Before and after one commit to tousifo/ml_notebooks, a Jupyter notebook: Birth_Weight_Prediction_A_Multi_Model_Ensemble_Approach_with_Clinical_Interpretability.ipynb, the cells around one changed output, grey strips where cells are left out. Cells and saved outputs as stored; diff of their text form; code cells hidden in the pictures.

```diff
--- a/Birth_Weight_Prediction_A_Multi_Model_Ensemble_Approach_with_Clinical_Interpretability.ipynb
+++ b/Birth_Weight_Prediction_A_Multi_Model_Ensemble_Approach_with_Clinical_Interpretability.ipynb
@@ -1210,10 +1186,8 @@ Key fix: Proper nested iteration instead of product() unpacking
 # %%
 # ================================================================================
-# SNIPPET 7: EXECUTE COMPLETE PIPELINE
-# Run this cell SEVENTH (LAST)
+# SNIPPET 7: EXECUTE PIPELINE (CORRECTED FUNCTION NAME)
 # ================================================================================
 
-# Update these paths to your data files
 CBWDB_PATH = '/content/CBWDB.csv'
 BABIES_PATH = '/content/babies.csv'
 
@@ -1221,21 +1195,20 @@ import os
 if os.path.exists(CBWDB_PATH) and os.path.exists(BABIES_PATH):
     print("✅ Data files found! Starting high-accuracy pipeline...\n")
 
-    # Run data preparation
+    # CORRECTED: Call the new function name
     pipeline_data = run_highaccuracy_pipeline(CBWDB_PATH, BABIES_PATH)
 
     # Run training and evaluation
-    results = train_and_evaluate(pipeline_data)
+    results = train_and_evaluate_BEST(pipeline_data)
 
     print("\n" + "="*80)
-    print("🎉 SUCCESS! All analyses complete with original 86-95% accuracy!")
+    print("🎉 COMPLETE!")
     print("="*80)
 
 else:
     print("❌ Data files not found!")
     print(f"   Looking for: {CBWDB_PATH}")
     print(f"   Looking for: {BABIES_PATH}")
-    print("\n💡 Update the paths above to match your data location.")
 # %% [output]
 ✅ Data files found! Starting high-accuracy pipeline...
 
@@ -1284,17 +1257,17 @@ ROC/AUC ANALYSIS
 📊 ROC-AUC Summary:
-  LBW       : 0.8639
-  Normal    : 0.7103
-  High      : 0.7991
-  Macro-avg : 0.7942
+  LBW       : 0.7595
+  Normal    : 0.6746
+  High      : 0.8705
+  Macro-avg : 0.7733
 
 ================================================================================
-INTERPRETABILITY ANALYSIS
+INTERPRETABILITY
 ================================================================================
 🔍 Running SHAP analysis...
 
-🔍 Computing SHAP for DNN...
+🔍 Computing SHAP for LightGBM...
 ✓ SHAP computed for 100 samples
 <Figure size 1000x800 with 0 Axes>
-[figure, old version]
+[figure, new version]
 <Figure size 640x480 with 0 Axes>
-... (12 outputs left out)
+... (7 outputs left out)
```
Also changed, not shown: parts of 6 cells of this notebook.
--------------------
AIM OF THE TASK.
From the preceding records, count the lines where "print" occurs and reply with the number only.

TASK RESPONSE.
9